:: Edit difference data ::

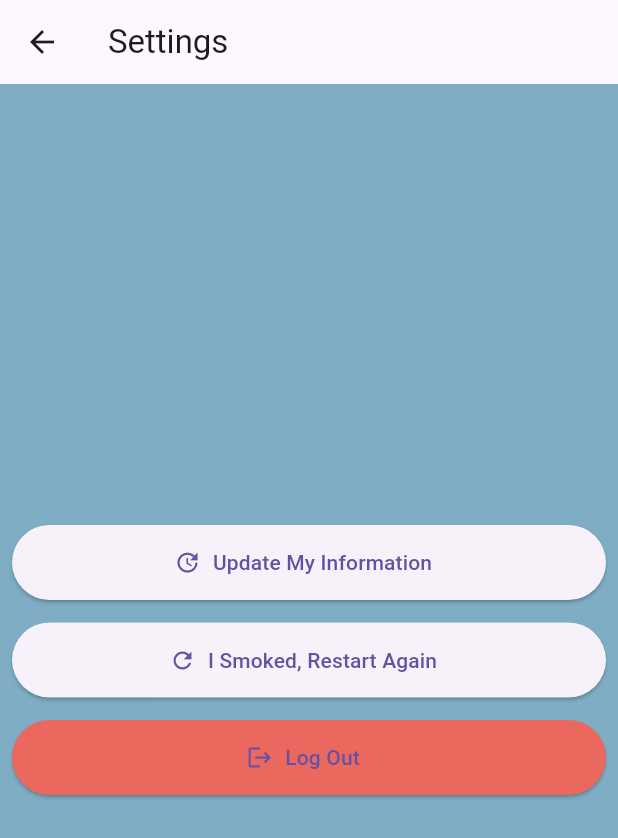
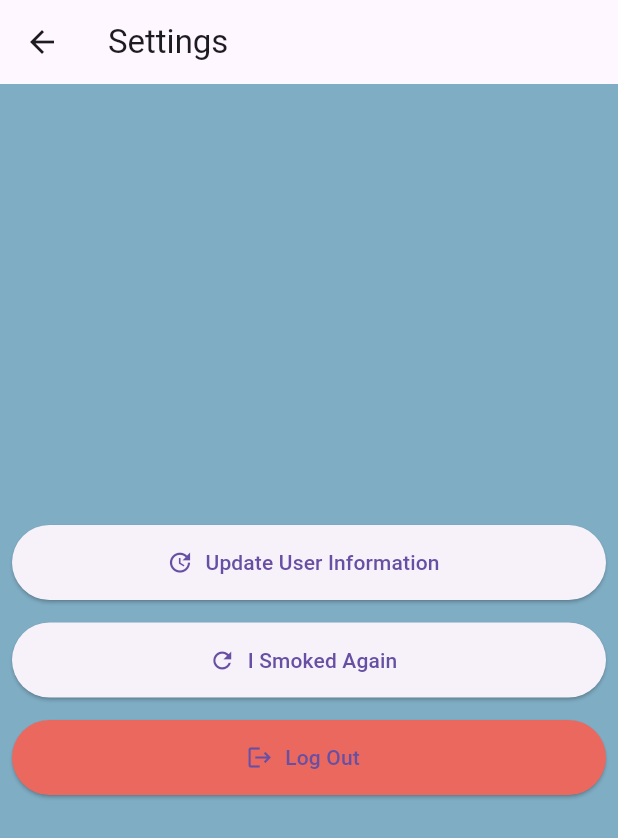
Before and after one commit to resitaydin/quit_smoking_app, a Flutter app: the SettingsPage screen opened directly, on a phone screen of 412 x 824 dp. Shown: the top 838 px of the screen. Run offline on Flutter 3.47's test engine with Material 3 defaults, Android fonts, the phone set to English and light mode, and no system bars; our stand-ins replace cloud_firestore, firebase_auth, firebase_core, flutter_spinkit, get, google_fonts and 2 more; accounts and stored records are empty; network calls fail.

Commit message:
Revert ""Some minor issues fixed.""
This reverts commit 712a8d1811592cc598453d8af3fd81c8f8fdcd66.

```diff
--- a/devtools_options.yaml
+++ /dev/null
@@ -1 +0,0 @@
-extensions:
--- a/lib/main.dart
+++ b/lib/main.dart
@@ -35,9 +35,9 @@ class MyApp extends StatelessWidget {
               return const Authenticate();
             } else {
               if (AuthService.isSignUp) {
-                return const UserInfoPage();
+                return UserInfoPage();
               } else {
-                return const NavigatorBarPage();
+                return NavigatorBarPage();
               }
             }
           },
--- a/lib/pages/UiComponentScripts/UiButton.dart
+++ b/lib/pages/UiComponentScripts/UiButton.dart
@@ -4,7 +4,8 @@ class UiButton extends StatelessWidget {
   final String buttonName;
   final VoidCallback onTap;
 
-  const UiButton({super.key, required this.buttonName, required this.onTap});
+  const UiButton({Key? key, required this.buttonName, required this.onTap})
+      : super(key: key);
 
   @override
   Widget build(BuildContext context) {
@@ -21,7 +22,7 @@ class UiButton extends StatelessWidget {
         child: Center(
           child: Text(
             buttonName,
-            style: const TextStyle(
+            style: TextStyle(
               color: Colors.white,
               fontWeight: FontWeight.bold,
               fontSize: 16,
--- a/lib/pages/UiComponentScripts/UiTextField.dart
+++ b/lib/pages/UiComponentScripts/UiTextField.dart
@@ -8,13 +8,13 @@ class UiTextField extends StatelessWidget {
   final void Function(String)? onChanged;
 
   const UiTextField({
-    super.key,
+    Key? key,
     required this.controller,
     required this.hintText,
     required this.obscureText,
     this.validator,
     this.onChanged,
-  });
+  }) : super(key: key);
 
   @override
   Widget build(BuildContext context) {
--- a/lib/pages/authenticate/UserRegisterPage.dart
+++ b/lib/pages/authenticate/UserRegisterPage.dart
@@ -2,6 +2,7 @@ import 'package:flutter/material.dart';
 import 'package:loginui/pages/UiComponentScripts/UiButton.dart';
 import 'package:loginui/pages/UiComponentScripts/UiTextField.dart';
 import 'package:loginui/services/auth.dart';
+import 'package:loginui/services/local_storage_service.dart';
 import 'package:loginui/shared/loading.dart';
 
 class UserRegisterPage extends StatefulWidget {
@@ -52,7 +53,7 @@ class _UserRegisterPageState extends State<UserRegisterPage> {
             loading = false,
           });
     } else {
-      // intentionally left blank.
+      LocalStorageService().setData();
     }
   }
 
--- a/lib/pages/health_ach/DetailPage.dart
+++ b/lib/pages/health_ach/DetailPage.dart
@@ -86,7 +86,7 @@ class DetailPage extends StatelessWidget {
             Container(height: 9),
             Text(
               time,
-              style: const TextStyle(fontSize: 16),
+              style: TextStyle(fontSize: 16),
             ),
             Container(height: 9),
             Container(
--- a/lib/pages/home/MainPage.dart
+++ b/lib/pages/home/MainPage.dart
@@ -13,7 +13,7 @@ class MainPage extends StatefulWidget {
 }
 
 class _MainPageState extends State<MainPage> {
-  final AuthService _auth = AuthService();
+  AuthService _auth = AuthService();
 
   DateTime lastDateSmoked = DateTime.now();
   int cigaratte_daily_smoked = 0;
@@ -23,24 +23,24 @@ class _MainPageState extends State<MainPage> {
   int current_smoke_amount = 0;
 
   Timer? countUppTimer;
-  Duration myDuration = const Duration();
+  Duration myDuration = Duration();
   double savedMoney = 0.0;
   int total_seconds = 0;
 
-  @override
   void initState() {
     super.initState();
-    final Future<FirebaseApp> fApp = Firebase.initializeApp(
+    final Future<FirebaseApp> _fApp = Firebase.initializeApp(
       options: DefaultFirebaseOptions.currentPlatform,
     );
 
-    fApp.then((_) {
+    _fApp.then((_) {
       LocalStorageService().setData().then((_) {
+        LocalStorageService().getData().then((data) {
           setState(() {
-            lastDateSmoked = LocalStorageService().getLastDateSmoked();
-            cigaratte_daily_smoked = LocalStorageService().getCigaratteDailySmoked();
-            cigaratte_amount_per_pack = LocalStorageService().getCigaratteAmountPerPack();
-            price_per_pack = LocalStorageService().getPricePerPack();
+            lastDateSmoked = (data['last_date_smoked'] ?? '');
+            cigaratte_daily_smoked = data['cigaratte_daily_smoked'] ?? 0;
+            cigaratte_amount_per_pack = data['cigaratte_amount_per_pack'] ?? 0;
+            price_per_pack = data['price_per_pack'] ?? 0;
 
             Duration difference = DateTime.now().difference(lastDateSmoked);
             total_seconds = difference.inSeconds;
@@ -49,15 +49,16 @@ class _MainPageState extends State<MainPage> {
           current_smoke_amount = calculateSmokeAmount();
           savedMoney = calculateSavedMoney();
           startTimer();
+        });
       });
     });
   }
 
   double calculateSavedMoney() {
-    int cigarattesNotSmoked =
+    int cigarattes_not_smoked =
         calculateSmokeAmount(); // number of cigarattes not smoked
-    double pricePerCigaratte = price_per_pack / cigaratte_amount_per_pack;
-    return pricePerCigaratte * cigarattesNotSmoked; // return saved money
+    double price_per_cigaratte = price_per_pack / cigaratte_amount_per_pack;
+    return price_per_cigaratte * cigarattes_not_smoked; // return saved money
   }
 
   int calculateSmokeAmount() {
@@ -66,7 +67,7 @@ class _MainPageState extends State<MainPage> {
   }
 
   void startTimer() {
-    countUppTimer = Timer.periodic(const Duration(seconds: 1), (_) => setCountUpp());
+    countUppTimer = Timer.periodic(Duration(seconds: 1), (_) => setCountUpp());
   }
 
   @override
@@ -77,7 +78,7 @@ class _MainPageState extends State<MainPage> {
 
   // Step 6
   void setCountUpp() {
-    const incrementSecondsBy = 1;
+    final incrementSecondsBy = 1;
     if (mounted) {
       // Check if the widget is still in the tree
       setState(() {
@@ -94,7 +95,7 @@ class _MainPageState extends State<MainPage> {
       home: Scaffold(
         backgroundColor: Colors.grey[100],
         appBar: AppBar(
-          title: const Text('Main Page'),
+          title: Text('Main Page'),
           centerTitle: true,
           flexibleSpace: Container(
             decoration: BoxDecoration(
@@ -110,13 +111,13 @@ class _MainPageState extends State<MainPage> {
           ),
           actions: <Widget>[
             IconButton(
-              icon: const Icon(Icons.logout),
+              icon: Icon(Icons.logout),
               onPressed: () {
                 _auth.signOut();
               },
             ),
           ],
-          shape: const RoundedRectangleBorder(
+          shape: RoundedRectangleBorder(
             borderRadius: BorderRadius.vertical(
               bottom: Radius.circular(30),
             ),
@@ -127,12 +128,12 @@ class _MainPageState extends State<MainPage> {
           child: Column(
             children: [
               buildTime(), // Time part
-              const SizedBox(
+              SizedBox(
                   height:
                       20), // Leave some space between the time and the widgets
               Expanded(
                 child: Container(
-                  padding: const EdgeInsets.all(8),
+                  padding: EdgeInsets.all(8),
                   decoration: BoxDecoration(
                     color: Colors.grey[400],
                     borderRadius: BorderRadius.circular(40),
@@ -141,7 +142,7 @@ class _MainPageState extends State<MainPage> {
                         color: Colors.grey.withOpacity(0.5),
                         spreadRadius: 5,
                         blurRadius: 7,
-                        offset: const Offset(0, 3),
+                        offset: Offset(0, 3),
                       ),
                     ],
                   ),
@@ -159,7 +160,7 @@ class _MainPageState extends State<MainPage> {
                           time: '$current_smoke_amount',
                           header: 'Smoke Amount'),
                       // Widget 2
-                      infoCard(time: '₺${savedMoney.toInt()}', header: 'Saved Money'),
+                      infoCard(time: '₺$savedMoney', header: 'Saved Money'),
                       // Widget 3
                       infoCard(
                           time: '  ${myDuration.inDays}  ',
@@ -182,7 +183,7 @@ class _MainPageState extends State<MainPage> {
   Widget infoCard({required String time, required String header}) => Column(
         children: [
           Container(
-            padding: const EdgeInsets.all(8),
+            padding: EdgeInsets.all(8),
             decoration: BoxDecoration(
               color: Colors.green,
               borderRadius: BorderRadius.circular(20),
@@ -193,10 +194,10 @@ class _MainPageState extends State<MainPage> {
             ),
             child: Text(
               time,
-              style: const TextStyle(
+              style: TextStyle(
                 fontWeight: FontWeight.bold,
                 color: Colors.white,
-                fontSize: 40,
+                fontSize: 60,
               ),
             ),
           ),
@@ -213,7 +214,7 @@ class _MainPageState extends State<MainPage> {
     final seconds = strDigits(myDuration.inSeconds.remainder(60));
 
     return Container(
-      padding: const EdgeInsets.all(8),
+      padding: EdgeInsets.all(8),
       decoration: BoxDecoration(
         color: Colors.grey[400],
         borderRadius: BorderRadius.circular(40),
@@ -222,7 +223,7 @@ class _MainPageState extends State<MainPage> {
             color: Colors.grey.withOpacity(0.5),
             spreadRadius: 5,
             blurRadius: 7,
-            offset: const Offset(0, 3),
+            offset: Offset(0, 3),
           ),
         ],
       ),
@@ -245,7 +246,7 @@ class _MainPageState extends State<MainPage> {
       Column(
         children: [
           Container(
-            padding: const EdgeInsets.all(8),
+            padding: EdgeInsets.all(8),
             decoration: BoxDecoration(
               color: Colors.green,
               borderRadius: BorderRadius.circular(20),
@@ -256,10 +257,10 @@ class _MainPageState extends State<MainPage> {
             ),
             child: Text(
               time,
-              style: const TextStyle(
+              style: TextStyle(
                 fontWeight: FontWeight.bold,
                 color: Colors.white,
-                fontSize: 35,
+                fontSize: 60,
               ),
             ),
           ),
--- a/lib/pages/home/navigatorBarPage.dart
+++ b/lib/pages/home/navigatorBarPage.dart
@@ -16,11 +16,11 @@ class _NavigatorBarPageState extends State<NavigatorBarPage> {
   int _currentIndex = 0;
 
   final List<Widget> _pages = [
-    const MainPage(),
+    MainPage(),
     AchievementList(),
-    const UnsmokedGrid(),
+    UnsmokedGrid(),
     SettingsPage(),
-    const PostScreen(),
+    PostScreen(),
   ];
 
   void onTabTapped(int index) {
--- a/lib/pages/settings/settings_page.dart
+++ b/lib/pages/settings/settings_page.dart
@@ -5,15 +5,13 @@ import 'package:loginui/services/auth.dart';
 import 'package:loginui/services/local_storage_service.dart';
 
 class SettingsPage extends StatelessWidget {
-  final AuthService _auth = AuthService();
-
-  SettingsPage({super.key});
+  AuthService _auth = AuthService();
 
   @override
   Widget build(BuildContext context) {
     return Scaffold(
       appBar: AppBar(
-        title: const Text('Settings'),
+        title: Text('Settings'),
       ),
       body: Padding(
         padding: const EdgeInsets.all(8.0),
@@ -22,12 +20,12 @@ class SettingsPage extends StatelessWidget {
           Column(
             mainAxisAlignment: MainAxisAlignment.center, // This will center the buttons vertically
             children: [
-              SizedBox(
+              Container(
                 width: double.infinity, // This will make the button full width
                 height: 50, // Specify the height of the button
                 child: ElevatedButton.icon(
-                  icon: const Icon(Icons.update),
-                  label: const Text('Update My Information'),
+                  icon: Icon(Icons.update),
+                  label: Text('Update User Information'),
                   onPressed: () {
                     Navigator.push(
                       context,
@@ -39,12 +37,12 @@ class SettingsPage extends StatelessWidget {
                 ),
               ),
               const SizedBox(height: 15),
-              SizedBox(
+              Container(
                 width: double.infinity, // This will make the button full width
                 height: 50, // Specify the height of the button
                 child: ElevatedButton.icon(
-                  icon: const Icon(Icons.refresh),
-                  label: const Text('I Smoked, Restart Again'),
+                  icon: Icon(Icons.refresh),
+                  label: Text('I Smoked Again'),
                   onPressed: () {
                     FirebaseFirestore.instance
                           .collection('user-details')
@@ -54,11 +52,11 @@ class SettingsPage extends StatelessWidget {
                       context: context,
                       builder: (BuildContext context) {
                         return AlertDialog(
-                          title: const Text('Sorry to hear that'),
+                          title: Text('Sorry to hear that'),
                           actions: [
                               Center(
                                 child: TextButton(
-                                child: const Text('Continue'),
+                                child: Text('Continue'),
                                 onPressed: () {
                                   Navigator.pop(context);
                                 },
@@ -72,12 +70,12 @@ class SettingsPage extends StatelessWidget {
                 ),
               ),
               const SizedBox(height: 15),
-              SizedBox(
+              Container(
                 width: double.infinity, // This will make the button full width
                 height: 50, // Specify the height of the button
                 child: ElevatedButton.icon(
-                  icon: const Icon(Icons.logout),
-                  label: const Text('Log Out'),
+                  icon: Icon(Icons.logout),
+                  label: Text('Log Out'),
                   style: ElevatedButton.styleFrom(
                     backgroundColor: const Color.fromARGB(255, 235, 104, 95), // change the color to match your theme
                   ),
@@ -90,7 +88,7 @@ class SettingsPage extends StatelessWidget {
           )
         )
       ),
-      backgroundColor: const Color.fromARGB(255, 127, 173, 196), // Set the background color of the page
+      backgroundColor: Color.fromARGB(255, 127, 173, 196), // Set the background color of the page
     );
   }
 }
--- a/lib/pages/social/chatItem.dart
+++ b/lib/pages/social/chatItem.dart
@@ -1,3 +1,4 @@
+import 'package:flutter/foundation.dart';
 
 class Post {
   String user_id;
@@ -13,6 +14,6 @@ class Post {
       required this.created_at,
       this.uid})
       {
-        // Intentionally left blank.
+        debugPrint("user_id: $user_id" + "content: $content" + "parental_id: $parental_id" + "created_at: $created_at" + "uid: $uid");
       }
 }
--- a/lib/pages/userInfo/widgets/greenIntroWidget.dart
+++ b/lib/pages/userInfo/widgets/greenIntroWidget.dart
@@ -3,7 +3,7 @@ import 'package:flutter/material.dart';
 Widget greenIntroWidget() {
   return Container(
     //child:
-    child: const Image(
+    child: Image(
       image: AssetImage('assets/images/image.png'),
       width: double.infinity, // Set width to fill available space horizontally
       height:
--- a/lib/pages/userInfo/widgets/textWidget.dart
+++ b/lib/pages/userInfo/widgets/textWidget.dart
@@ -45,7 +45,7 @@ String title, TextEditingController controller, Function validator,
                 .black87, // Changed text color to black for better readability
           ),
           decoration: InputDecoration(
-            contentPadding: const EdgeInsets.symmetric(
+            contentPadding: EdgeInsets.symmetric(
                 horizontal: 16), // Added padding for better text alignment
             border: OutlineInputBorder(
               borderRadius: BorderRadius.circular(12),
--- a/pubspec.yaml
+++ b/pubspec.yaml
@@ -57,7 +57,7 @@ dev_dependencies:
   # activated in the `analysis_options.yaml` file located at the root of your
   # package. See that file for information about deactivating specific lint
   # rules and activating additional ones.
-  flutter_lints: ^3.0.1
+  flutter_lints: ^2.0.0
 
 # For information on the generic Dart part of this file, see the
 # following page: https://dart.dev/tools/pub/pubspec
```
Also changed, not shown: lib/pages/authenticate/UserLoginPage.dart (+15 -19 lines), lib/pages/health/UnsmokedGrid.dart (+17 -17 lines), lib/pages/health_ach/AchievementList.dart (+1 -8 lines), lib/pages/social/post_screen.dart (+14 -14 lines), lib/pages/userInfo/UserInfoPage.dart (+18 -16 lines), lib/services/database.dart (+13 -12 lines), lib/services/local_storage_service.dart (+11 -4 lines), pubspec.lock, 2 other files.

:: EXERCISE DESCRIPTION ::
List every line from the entries above in which "circular" appears.

:: OUTPUT OF THE TASK ::
               bottom: Radius.circular(30),
                     borderRadius: BorderRadius.circular(40),
               borderRadius: BorderRadius.circular(20),
         borderRadius: BorderRadius.circular(40),
               borderRadius: BorderRadius.circular(20),
               borderRadius: BorderRadius.circular(12),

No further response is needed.